PartyPoker.com and Poker Academy this week announced an agreement to help players improve their poker game at all levels by launching a brand new, free-to-use "Poker Trainer," powered by Poker Academy's poker trainer software. A poker training tool for PartyPoker.com players, users can play and hone their skills against computer opponents in real-time on a play money trainer table. The software is based on the work of a team of researchers at the University of Alberta.
The PartyPoker.com Poker Trainer has three levels – beginner, intermediate, and experienced – and allows players to choose how many virtual players they want to compete against.
Other features included are the "Hand Evaluator," which advises you as you play a hand by telling you its value, your chance of winning (percentage), and the pot odds; an "Advisor" function complements the Hand Evaluator and guides you on the best moves for each hand (fold, bet, call, or raise); and "Session Stats" show you how you performed on the trainer (hands, hands played, hands won, and win rate are available).
"We're thrilled to be selected by PartyPoker.com to help train their players through this brand new Poker Trainer tool," said Kurt Lange, president and chief executive of Poker Academy Software. "Now they can learn the ropes in real-time, improve their game play, and then apply their learnings right away."
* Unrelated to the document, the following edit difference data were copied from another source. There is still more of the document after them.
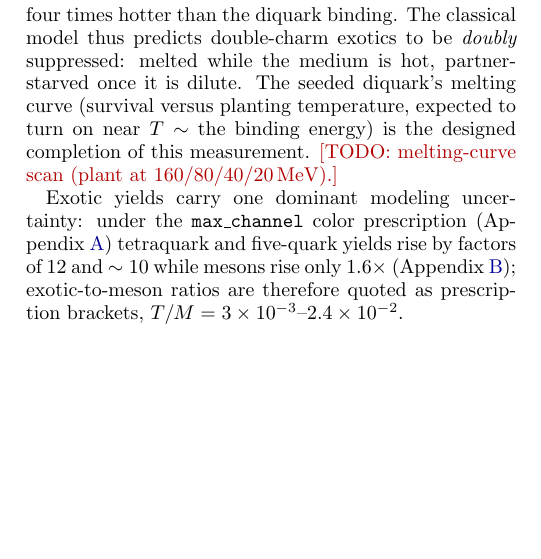
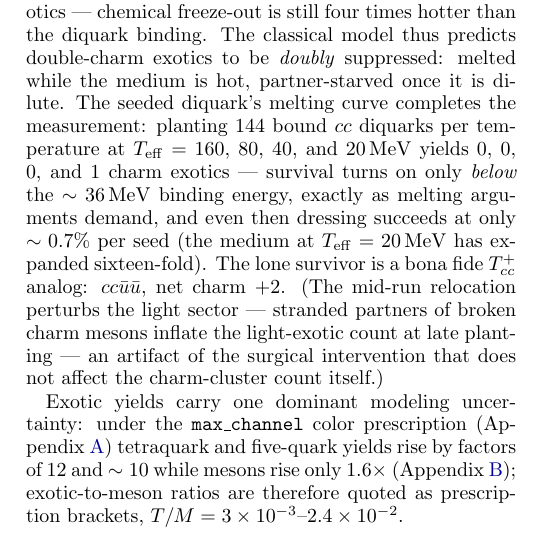
Before and after one commit to hlammiv/hadronization_ccqc, a LaTeX paper (paper/main.tex, which reads paper/sections/s04_classical_results.tex): part of one column of page 5 of 15 before the commit and part of one column of page 5 of 16 after it, cut so that both start at the same text, the shorter picture padded with empty space. Compiled offline with pdfLaTeX.

Commit message:
Melting curve final: survival turns on below the 36 MeV binding
0/0/0/1 charm exotics per 144 seeds planted at 160/80/40/20 MeV; the
lone survivor is cc-ubar-ubar - a bona fide Tcc analog, the model's
first. Dressing succeeds at ~0.7%/seed even below melting (16x-diluted
medium): double suppression quantified end to end. Light-exotic
inflation at late planting flagged as relocation artifact.

Co-Authored-By: Claude Fable 5 <noreply@anthropic.com>
Claude-Session: https://claude.ai/code/session_01Q1aNy4k6uAz81qnbnS9jy4

```diff
--- a/paper/sections/s04_classical_results.tex
+++ b/paper/sections/s04_classical_results.tex
@@ -137,10 +137,18 @@ zero charm exotics --- chemical freeze-out is still four times hotter
 than the diquark binding.  The classical model thus predicts
 double-charm exotics to be \emph{doubly} suppressed: melted while the
 medium is hot, partner-starved once it is dilute.  The seeded
-diquark's melting curve (survival versus planting temperature,
-expected to turn on near $T\sim$ the binding energy) is the designed
-completion of this measurement.  \todo{melting-curve scan
-(plant at $160/80/40/20\MeV$).}
+diquark's melting curve completes the measurement: planting 144 bound
+$cc$ diquarks per temperature at $\Teff = 160$, $80$, $40$, and
+$20\MeV$ yields $0$, $0$, $0$, and $1$ charm exotics --- survival
+turns on only \emph{below} the $\sim36\MeV$ binding energy, exactly
+as melting arguments demand, and even then dressing succeeds at only
+$\sim0.7\%$ per seed (the medium at $\Teff=20\MeV$ has expanded
+sixteen-fold).  The lone survivor is a bona fide $\Tcc$ analog:
+$cc\bar u\bar u$, net charm $+2$.  (The mid-run relocation perturbs
+the light sector --- stranded partners of broken charm mesons inflate
+the light-exotic count at late planting --- an artifact of the
+surgical intervention that does not affect the charm-cluster count
+itself.)
 
 Exotic yields carry one dominant modeling uncertainty: under the
 \texttt{max\_channel} color prescription (Appendix~\ref{app:color})
```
"It's like studying a foreign language by living in the country of origin; this approach is truly the best and fastest way to improve your Texas Hold'em game without taking any risk."
"If you're new to poker, the ins and outs of the game can sometimes seem overwhelming," said Warren Lush of PartyPoker.com. "What's more, trying to psyche out your opponents while calculating the odds in a split second is a tall order - even for seasoned pros. That's why a new Poker Trainer was added to PartyPoker.com's free software package, powered by the most advanced poker training software on the market."
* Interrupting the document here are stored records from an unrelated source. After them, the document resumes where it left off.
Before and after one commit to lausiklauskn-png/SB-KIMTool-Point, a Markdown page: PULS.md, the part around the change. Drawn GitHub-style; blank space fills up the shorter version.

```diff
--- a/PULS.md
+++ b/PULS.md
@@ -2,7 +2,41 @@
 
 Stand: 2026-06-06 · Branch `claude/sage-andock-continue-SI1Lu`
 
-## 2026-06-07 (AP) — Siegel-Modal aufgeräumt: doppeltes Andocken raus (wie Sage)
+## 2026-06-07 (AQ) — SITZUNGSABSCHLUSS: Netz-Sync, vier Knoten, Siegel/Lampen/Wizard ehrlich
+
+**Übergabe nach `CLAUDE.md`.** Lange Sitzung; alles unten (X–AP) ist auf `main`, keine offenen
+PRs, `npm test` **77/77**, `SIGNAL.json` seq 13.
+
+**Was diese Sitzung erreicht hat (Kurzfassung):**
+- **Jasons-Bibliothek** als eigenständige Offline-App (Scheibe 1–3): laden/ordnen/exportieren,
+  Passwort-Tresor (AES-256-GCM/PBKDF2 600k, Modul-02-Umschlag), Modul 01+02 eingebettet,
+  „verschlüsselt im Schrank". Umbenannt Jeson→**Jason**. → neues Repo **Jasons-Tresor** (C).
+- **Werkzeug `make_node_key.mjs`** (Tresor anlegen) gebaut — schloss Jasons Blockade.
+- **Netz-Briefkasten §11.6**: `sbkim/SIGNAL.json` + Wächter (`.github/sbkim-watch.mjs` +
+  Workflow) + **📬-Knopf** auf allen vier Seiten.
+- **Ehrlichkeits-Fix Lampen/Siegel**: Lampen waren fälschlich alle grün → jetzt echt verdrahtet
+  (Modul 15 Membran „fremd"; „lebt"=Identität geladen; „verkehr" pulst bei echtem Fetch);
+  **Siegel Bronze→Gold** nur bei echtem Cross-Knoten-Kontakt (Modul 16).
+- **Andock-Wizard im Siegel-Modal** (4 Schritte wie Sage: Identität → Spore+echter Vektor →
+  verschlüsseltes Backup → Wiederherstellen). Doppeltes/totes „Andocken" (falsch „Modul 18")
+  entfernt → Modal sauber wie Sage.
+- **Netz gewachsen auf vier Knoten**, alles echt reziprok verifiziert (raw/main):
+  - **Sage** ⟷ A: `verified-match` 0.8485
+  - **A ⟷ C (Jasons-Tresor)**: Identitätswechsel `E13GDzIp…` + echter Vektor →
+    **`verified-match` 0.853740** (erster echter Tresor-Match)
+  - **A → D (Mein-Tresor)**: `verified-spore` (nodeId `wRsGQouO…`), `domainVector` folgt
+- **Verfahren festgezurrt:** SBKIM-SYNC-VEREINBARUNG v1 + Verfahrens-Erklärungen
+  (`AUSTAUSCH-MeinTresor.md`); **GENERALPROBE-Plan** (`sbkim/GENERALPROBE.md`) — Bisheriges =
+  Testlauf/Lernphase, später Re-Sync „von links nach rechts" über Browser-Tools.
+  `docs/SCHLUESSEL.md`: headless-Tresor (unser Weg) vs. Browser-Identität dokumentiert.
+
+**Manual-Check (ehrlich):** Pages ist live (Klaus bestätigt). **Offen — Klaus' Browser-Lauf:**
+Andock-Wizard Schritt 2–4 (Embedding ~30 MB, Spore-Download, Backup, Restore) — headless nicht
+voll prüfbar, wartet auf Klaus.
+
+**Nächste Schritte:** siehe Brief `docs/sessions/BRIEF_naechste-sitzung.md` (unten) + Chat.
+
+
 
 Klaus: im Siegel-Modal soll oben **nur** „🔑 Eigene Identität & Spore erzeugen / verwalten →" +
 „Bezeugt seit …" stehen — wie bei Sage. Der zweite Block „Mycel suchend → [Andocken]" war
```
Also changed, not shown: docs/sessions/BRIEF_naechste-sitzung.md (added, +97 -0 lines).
"Using our Poker Trainer, players will soon have the skills and confidence to stay on top of Texas Hold'em, the most popular version of poker played online."